-- What you will do --
From the entries below, copy out all lines holding "extends".

============================================================

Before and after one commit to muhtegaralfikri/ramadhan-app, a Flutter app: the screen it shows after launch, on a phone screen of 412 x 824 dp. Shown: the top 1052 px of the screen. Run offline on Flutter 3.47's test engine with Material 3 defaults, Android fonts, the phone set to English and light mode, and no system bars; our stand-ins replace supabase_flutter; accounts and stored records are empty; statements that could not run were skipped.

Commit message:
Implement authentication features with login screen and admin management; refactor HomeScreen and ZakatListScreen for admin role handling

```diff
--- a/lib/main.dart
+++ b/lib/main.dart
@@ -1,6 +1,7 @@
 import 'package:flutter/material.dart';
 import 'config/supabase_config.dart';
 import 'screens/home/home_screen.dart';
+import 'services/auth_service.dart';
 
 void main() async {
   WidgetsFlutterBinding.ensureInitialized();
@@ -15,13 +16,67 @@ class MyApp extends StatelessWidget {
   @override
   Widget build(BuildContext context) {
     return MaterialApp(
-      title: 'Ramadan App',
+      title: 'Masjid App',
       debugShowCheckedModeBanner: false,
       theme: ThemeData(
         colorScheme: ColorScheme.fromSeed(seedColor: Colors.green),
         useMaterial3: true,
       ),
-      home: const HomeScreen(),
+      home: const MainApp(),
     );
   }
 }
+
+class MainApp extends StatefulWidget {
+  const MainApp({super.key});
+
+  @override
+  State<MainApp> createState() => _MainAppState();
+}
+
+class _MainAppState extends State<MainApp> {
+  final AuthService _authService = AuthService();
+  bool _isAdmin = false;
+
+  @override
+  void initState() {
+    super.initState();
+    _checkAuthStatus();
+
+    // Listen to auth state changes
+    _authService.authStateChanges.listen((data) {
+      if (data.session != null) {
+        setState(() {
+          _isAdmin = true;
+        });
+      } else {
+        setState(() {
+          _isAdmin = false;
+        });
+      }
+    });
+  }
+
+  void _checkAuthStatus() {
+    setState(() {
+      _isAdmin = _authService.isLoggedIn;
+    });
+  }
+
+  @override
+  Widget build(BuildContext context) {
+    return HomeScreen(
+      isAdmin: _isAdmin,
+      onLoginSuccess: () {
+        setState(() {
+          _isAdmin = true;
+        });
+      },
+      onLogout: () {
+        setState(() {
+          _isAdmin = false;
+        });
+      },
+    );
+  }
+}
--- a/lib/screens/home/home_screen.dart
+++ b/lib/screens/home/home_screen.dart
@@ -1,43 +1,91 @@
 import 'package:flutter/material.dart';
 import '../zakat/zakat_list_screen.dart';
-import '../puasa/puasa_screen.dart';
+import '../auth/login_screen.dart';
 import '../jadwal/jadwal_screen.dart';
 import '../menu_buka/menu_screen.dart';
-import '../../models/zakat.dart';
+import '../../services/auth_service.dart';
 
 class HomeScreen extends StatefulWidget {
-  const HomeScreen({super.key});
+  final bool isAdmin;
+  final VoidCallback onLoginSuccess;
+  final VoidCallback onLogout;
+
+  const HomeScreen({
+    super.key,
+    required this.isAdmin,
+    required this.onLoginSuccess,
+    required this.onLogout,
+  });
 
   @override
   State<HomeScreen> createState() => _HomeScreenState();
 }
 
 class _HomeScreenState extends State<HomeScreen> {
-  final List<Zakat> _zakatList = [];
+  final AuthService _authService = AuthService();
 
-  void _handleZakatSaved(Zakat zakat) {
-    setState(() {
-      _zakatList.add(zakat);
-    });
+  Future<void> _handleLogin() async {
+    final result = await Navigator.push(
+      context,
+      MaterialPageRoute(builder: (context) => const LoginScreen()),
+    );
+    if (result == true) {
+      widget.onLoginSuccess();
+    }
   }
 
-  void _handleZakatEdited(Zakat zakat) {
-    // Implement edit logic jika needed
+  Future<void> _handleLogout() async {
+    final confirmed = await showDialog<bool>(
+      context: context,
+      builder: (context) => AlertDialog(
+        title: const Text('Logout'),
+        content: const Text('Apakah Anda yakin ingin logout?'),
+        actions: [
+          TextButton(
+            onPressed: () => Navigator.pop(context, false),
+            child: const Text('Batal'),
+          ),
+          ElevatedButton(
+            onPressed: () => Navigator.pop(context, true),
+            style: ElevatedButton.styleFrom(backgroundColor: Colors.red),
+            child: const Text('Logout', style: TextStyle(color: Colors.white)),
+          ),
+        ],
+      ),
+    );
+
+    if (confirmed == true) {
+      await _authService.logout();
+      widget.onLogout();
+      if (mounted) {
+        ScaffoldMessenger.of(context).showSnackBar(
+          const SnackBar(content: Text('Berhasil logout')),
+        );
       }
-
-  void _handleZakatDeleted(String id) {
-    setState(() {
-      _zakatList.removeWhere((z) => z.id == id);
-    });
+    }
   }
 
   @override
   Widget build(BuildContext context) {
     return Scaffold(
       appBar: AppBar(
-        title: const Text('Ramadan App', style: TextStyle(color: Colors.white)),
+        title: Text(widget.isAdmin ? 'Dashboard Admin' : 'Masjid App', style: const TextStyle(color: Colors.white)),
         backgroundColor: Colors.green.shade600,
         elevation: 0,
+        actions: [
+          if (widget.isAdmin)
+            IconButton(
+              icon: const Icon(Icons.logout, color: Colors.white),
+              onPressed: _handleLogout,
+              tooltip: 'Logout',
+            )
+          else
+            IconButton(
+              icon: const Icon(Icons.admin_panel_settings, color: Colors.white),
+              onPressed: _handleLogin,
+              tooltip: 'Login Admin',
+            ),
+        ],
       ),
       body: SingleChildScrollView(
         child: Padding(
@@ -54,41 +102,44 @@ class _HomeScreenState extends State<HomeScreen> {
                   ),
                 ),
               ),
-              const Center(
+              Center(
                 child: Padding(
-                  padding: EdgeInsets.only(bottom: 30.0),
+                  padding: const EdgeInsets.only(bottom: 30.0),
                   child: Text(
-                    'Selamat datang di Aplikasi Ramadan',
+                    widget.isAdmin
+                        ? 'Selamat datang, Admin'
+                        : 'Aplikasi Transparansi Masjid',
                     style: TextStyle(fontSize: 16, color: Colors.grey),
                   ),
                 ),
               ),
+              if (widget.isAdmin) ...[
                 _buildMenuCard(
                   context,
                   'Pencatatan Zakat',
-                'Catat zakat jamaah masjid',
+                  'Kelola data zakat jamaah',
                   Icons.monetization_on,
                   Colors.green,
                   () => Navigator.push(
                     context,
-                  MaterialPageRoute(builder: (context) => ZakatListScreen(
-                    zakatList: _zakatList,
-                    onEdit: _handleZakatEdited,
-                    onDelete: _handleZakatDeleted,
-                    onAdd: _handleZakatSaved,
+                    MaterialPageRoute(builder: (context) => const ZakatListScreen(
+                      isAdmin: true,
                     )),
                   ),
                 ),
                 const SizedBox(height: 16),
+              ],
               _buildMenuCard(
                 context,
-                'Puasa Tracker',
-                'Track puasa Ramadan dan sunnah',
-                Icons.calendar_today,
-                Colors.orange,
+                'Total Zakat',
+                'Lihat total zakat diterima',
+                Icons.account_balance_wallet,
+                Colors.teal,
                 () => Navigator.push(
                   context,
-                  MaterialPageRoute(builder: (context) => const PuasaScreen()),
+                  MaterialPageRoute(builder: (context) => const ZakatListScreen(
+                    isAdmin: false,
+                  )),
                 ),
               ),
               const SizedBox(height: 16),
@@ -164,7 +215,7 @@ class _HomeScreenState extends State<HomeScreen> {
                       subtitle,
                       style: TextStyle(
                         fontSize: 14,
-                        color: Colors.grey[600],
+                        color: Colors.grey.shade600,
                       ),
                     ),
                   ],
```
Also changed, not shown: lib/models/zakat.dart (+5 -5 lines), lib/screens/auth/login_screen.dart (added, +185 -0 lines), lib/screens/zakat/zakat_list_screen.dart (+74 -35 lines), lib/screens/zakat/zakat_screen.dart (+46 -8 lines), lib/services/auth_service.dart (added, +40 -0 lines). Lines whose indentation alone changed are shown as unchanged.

============================================================

-- Reply to the exercise --
@@ -15,13 +16,67 @@ class MyApp extends StatelessWidget {
+class MainApp extends StatefulWidget {
+class _MainAppState extends State<MainApp> {
 class HomeScreen extends StatefulWidget {
 class _HomeScreenState extends State<HomeScreen> {
@@ -54,41 +102,44 @@ class _HomeScreenState extends State<HomeScreen> {
@@ -164,7 +215,7 @@ class _HomeScreenState extends State<HomeScreen> {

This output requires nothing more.